RECORDS FOR THIS EXERCISE:
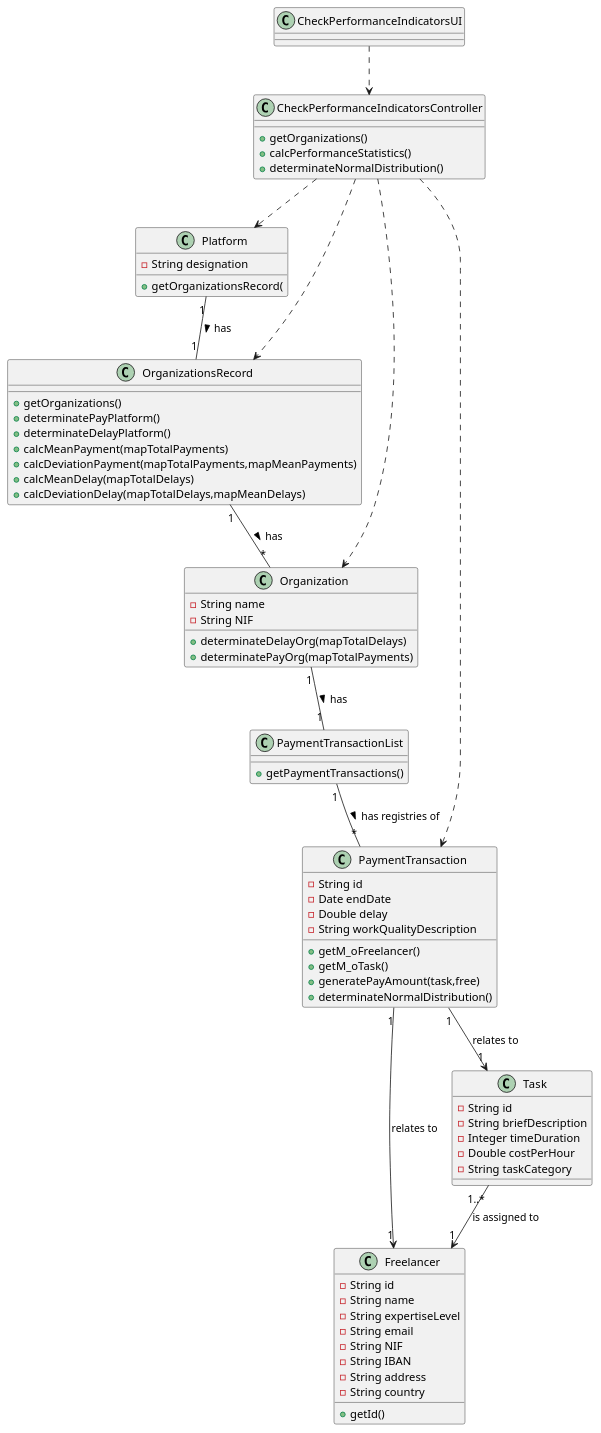
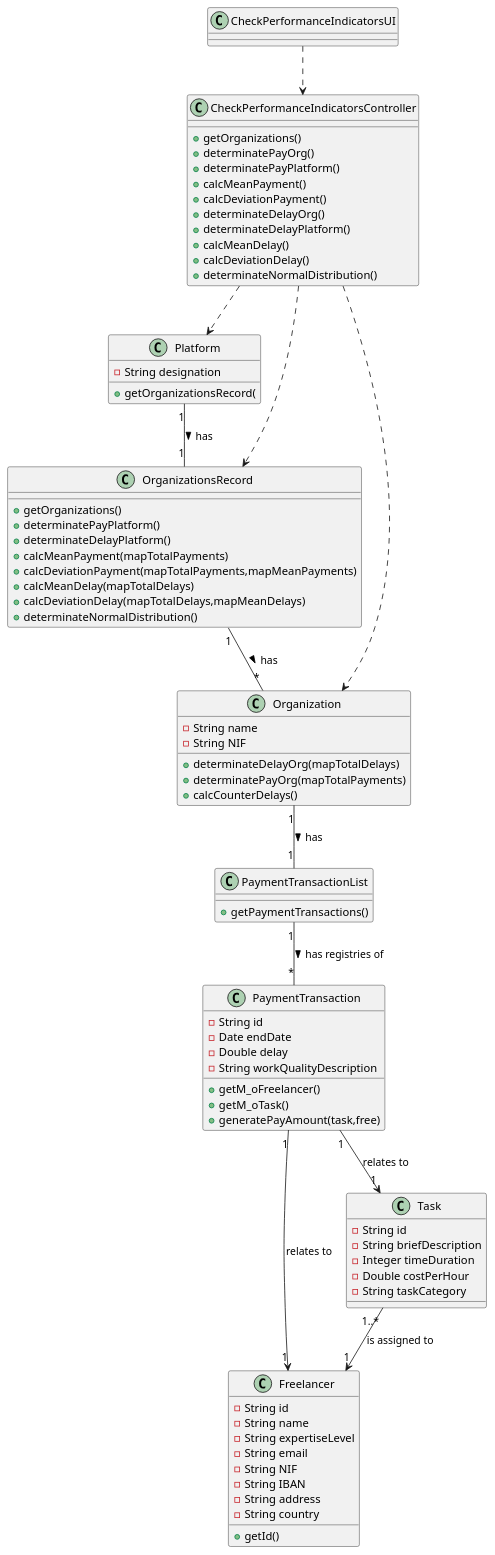
Before and after one commit to pedrolemos4/LAPR2: the diagram in docs/UC6 - Check performance indicators/UC6_CD.puml, drawn with PlantUML. The commit also changed 3 other files, not shown here.

```diff
--- a/docs/UC6 - Check performance indicators/UC6_CD.puml
+++ b/docs/UC6 - Check performance indicators/UC6_CD.puml
@@ -1,89 +1,94 @@
 @startuml
 
 class CheckPerformanceIndicatorsUI {
 }
 
-
 class CheckPerformanceIndicatorsController {
     +getOrganizations()
-    +calcPerformanceStatistics()
+    +determinatePayOrg()
+    +determinatePayPlatform()
+    +calcMeanPayment()
+    +calcDeviationPayment()
+    +determinateDelayOrg()
+    +determinateDelayPlatform()
+    +calcMeanDelay()
+    +calcDeviationDelay()
     +determinateNormalDistribution()
 }
 
 class Platform {
     -String designation
     +getOrganizationsRecord(
 }
 
 
 class OrganizationsRecord {
     +getOrganizations()
     +determinatePayPlatform()
     +determinateDelayPlatform()
     +calcMeanPayment(mapTotalPayments)
     +calcDeviationPayment(mapTotalPayments,mapMeanPayments)
     +calcMeanDelay(mapTotalDelays)
     +calcDeviationDelay(mapTotalDelays,mapMeanDelays)
+    +determinateNormalDistribution()
 }
 
 class Organization {
     -String name
     -String NIF
     +determinateDelayOrg(mapTotalDelays)
     +determinatePayOrg(mapTotalPayments)
+    +calcCounterDelays()
 }
 
  
 class PaymentTransactionList{
     +getPaymentTransactions()
 }
 
  
 class PaymentTransaction {
     -String id
     -Date endDate
     -Double delay
     -String workQualityDescription
     +getM_oFreelancer()
     +getM_oTask()
     +generatePayAmount(task,free)
-    +determinateNormalDistribution()
 }
-
 
 class Freelancer {
     -String id
     -String name
     -String expertiseLevel
     -String email
     -String NIF
     -String IBAN
     -String address
     -String country
     +getId()
 }
 
 class Task {
   -String id
   -String briefDescription
   -Integer timeDuration
   -Double costPerHour
   -String taskCategory
 }
 
-
 CheckPerformanceIndicatorsUI ..> CheckPerformanceIndicatorsController
 CheckPerformanceIndicatorsController ..> Platform
 CheckPerformanceIndicatorsController ..> OrganizationsRecord
 CheckPerformanceIndicatorsController ..> Organization
-CheckPerformanceIndicatorsController ..> PaymentTransaction
 
 
 Platform "1" -- "1" OrganizationsRecord : has >
 OrganizationsRecord "1" -- "*" Organization : has >
 Organization "1" -- "1" PaymentTransactionList : has >
 PaymentTransactionList "1" -- "*" PaymentTransaction : has registries of >
 PaymentTransaction "1" --> "1" Freelancer : relates to
 PaymentTransaction "1" --> "1" Task : relates to
 Task "1..*" --> "1" Freelancer : is assigned to
+
 @enduml
```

REQUIRED WORK: Using the entries above, tally every line that holds the word "class". Answer with that number only.

OUTPUT FOR THIS TASK: 9